> [Source material]
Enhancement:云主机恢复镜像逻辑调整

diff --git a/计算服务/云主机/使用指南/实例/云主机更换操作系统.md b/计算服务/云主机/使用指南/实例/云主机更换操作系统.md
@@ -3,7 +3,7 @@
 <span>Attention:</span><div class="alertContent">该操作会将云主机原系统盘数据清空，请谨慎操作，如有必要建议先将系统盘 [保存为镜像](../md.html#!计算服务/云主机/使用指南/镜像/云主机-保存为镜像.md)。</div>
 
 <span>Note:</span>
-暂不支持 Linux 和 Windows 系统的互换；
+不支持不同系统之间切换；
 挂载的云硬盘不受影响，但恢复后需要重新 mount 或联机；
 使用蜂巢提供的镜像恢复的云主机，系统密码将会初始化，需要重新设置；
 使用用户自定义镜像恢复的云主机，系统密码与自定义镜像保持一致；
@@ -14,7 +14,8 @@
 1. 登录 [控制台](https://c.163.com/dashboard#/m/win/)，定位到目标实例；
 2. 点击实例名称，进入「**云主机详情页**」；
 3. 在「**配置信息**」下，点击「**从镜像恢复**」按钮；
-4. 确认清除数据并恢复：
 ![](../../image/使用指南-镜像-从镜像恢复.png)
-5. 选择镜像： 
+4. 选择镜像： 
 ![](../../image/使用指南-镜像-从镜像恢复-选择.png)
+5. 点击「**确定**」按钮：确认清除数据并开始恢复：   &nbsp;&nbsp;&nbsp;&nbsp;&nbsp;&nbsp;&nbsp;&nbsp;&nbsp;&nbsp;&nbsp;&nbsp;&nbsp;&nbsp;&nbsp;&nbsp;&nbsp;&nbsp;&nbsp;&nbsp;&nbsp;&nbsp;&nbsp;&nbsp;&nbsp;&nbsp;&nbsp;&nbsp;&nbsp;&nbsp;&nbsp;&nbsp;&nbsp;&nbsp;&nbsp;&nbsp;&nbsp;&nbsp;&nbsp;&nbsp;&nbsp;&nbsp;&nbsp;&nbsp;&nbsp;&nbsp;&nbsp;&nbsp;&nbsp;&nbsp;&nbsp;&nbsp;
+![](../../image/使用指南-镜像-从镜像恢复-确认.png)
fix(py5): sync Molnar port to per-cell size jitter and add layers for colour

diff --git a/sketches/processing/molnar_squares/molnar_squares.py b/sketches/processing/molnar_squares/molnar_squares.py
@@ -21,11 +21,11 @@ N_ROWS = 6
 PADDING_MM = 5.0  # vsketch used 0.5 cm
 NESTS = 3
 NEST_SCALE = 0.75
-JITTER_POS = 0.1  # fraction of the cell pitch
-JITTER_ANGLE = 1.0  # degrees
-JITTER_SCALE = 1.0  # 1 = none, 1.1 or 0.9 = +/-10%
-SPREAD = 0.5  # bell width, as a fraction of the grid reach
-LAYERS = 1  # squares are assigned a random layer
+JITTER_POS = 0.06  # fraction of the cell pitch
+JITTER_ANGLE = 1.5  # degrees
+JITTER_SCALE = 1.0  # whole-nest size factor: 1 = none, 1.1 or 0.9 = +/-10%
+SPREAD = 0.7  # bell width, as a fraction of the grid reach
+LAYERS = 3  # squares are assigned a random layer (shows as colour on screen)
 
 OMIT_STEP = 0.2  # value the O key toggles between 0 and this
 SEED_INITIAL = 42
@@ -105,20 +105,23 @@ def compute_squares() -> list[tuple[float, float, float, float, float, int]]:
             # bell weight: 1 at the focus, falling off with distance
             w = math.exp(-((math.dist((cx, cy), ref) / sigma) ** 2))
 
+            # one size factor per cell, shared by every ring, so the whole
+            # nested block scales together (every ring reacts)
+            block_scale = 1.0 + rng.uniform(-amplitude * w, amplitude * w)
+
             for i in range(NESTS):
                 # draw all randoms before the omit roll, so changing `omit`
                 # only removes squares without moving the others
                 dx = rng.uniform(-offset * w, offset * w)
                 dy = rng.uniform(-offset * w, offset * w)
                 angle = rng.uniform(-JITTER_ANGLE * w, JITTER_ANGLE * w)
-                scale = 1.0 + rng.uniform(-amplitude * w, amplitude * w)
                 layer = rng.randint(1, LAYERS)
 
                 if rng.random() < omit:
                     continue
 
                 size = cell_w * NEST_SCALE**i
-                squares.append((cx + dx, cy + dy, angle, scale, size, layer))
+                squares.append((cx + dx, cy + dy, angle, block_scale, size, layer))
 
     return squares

> [Exercise requirements] All lines in the material are to be returned exactly.

> [Response area]
Enhancement:云主机恢复镜像逻辑调整

diff --git a/计算服务/云主机/使用指南/实例/云主机更换操作系统.md b/计算服务/云主机/使用指南/实例/云主机更换操作系统.md
@@ -3,7 +3,7 @@
 <span>Attention:</span><div class="alertContent">该操作会将云主机原系统盘数据清空，请谨慎操作，如有必要建议先将系统盘 [保存为镜像](../md.html#!计算服务/云主机/使用指南/镜像/云主机-保存为镜像.md)。</div>
 
 <span>Note:</span>
-暂不支持 Linux 和 Windows 系统的互换；
+不支持不同系统之间切换；
 挂载的云硬盘不受影响，但恢复后需要重新 mount 或联机；
 使用蜂巢提供的镜像恢复的云主机，系统密码将会初始化，需要重新设置；
 使用用户自定义镜像恢复的云主机，系统密码与自定义镜像保持一致；
@@ -14,7 +14,8 @@
 1. 登录 [控制台](https://c.163.com/dashboard#/m/win/)，定位到目标实例；
 2. 点击实例名称，进入「**云主机详情页**」；
 3. 在「**配置信息**」下，点击「**从镜像恢复**」按钮；
-4. 确认清除数据并恢复：
 ![](../../image/使用指南-镜像-从镜像恢复.png)
-5. 选择镜像： 
+4. 选择镜像： 
 ![](../../image/使用指南-镜像-从镜像恢复-选择.png)
+5. 点击「**确定**」按钮：确认清除数据并开始恢复：   &nbsp;&nbsp;&nbsp;&nbsp;&nbsp;&nbsp;&nbsp;&nbsp;&nbsp;&nbsp;&nbsp;&nbsp;&nbsp;&nbsp;&nbsp;&nbsp;&nbsp;&nbsp;&nbsp;&nbsp;&nbsp;&nbsp;&nbsp;&nbsp;&nbsp;&nbsp;&nbsp;&nbsp;&nbsp;&nbsp;&nbsp;&nbsp;&nbsp;&nbsp;&nbsp;&nbsp;&nbsp;&nbsp;&nbsp;&nbsp;&nbsp;&nbsp;&nbsp;&nbsp;&nbsp;&nbsp;&nbsp;&nbsp;&nbsp;&nbsp;&nbsp;&nbsp;
+![](../../image/使用指南-镜像-从镜像恢复-确认.png)
fix(py5): sync Molnar port to per-cell size jitter and add layers for colour

diff --git a/sketches/processing/molnar_squares/molnar_squares.py b/sketches/processing/molnar_squares/molnar_squares.py
@@ -21,11 +21,11 @@ N_ROWS = 6
 PADDING_MM = 5.0  # vsketch used 0.5 cm
 NESTS = 3
 NEST_SCALE = 0.75
-JITTER_POS = 0.1  # fraction of the cell pitch
-JITTER_ANGLE = 1.0  # degrees
-JITTER_SCALE = 1.0  # 1 = none, 1.1 or 0.9 = +/-10%
-SPREAD = 0.5  # bell width, as a fraction of the grid reach
-LAYERS = 1  # squares are assigned a random layer
+JITTER_POS = 0.06  # fraction of the cell pitch
+JITTER_ANGLE = 1.5  # degrees
+JITTER_SCALE = 1.0  # whole-nest size factor: 1 = none, 1.1 or 0.9 = +/-10%
+SPREAD = 0.7  # bell width, as a fraction of the grid reach
+LAYERS = 3  # squares are assigned a random layer (shows as colour on screen)
 
 OMIT_STEP = 0.2  # value the O key toggles between 0 and this
 SEED_INITIAL = 42
@@ -105,20 +105,23 @@ def compute_squares() -> list[tuple[float, float, float, float, float, int]]:
             # bell weight: 1 at the focus, falling off with distance
             w = math.exp(-((math.dist((cx, cy), ref) / sigma) ** 2))
 
+            # one size factor per cell, shared by every ring, so the whole
+            # nested block scales together (every ring reacts)
+            block_scale = 1.0 + rng.uniform(-amplitude * w, amplitude * w)
+
             for i in range(NESTS):
                 # draw all randoms before the omit roll, so changing `omit`
                 # only removes squares without moving the others
                 dx = rng.uniform(-offset * w, offset * w)
                 dy = rng.uniform(-offset * w, offset * w)
                 angle = rng.uniform(-JITTER_ANGLE * w, JITTER_ANGLE * w)
-                scale = 1.0 + rng.uniform(-amplitude * w, amplitude * w)
                 layer = rng.randint(1, LAYERS)
 
                 if rng.random() < omit:
                     continue
 
                 size = cell_w * NEST_SCALE**i
-                squares.append((cx + dx, cy + dy, angle, scale, size, layer))
+                squares.append((cx + dx, cy + dy, angle, block_scale, size, layer))
 
     return squares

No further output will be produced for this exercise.